Task directions: Search the records for the string "subtitle". Copy each line where it occurs.

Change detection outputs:
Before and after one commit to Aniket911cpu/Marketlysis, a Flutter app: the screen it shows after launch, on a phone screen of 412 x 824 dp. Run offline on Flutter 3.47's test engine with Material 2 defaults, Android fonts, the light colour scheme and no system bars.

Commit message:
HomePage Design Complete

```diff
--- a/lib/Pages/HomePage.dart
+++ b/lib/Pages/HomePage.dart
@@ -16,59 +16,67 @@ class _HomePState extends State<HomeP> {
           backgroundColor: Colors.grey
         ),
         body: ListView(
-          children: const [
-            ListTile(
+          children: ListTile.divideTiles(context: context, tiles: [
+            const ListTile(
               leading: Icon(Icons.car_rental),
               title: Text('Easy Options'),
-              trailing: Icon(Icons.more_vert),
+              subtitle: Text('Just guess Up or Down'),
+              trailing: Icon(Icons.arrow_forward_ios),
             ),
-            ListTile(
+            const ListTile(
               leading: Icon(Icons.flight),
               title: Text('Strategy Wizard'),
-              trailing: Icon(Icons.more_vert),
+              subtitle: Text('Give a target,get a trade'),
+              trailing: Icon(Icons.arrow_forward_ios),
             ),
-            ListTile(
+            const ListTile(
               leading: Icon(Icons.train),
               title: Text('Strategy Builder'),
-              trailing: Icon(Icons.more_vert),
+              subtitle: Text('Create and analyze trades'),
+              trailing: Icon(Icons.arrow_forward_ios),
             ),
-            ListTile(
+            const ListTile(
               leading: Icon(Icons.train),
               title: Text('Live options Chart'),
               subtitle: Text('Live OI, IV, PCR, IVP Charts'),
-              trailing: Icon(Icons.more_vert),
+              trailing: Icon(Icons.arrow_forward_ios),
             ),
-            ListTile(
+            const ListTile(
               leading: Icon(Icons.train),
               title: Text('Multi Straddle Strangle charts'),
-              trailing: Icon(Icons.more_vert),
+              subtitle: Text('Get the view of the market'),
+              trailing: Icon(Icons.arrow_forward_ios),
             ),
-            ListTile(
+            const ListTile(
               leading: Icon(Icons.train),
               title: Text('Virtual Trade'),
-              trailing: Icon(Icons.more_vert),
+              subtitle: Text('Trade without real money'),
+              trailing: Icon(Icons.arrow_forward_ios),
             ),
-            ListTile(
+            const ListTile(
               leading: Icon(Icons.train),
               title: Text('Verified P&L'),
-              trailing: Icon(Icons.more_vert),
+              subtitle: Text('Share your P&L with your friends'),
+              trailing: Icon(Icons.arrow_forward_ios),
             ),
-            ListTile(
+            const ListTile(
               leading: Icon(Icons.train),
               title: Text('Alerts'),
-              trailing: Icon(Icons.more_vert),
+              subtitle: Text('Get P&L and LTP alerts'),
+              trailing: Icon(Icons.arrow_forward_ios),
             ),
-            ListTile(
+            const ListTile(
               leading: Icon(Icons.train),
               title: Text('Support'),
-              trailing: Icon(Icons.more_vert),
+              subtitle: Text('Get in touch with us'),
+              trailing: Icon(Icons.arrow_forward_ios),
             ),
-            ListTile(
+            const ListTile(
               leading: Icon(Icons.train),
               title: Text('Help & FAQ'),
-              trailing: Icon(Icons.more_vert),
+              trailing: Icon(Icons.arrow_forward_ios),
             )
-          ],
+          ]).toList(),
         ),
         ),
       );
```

Response box:
+              subtitle: Text('Just guess Up or Down'),
+              subtitle: Text('Give a target,get a trade'),
+              subtitle: Text('Create and analyze trades'),
               subtitle: Text('Live OI, IV, PCR, IVP Charts'),
+              subtitle: Text('Get the view of the market'),
+              subtitle: Text('Trade without real money'),
+              subtitle: Text('Share your P&L with your friends'),
+              subtitle: Text('Get P&L and LTP alerts'),
+              subtitle: Text('Get in touch with us'),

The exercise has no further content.